◆ AIM OF THE EXERCISE:
Scan the entries below. Return every line that includes "hidden".

◆ SOURCE INFORMATION:
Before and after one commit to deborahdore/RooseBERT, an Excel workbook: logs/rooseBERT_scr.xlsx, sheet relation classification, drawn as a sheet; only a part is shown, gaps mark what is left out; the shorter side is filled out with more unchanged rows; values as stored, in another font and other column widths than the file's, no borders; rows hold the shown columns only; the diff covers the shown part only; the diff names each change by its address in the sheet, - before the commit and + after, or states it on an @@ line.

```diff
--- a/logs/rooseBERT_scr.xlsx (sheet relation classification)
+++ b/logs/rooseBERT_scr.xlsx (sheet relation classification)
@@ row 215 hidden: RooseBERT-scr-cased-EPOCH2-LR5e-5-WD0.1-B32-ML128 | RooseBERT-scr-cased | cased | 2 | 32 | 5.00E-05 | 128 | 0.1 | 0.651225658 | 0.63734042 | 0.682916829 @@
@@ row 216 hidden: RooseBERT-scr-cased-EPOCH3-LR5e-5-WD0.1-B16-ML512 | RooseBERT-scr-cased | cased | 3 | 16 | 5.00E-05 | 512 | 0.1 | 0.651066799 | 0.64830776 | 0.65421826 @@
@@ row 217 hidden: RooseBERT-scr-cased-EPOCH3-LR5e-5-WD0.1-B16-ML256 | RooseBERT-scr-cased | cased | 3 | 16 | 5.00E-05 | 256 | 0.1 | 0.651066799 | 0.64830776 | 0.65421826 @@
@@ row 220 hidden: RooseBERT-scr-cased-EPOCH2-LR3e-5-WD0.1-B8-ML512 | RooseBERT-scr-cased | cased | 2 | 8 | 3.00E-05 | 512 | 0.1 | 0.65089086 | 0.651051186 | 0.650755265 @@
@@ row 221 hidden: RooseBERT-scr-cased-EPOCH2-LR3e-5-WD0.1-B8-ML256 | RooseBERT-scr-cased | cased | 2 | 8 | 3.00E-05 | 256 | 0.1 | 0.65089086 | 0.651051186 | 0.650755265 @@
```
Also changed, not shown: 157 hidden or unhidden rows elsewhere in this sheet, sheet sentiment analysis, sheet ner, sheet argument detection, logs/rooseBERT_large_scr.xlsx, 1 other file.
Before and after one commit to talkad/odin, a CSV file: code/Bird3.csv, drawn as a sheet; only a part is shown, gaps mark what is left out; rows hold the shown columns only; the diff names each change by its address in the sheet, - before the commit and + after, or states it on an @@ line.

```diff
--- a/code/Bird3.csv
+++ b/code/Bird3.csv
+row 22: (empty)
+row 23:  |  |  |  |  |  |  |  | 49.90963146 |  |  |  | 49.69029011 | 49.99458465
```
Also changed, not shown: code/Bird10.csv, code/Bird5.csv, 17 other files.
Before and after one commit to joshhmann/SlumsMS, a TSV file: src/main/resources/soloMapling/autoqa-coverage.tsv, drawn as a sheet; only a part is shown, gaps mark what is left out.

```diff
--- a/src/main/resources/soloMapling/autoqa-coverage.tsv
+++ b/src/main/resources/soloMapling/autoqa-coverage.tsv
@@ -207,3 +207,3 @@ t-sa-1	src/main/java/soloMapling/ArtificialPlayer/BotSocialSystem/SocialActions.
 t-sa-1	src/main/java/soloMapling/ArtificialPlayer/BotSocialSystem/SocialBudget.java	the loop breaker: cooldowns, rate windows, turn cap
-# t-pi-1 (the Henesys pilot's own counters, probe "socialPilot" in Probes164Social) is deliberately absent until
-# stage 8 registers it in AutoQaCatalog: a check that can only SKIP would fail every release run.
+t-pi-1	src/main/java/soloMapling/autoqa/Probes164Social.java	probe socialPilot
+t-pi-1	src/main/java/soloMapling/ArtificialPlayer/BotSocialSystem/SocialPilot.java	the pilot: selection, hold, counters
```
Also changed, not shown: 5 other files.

◆ RESPONSE AREA:
@@ row 215 hidden: RooseBERT-scr-cased-EPOCH2-LR5e-5-WD0.1-B32-ML128 | RooseBERT-scr-cased | cased | 2 | 32 | 5.00E-05 | 128 | 0.1 | 0.651225658 | 0.63734042 | 0.682916829 @@
@@ row 216 hidden: RooseBERT-scr-cased-EPOCH3-LR5e-5-WD0.1-B16-ML512 | RooseBERT-scr-cased | cased | 3 | 16 | 5.00E-05 | 512 | 0.1 | 0.651066799 | 0.64830776 | 0.65421826 @@
@@ row 217 hidden: RooseBERT-scr-cased-EPOCH3-LR5e-5-WD0.1-B16-ML256 | RooseBERT-scr-cased | cased | 3 | 16 | 5.00E-05 | 256 | 0.1 | 0.651066799 | 0.64830776 | 0.65421826 @@
@@ row 220 hidden: RooseBERT-scr-cased-EPOCH2-LR3e-5-WD0.1-B8-ML512 | RooseBERT-scr-cased | cased | 2 | 8 | 3.00E-05 | 512 | 0.1 | 0.65089086 | 0.651051186 | 0.650755265 @@
@@ row 221 hidden: RooseBERT-scr-cased-EPOCH2-LR3e-5-WD0.1-B8-ML256 | RooseBERT-scr-cased | cased | 2 | 8 | 3.00E-05 | 256 | 0.1 | 0.65089086 | 0.651051186 | 0.650755265 @@
Also changed, not shown: 157 hidden or unhidden rows elsewhere in this sheet, sheet sentiment analysis, sheet ner, sheet argument detection, logs/rooseBERT_large_scr.xlsx, 1 other file.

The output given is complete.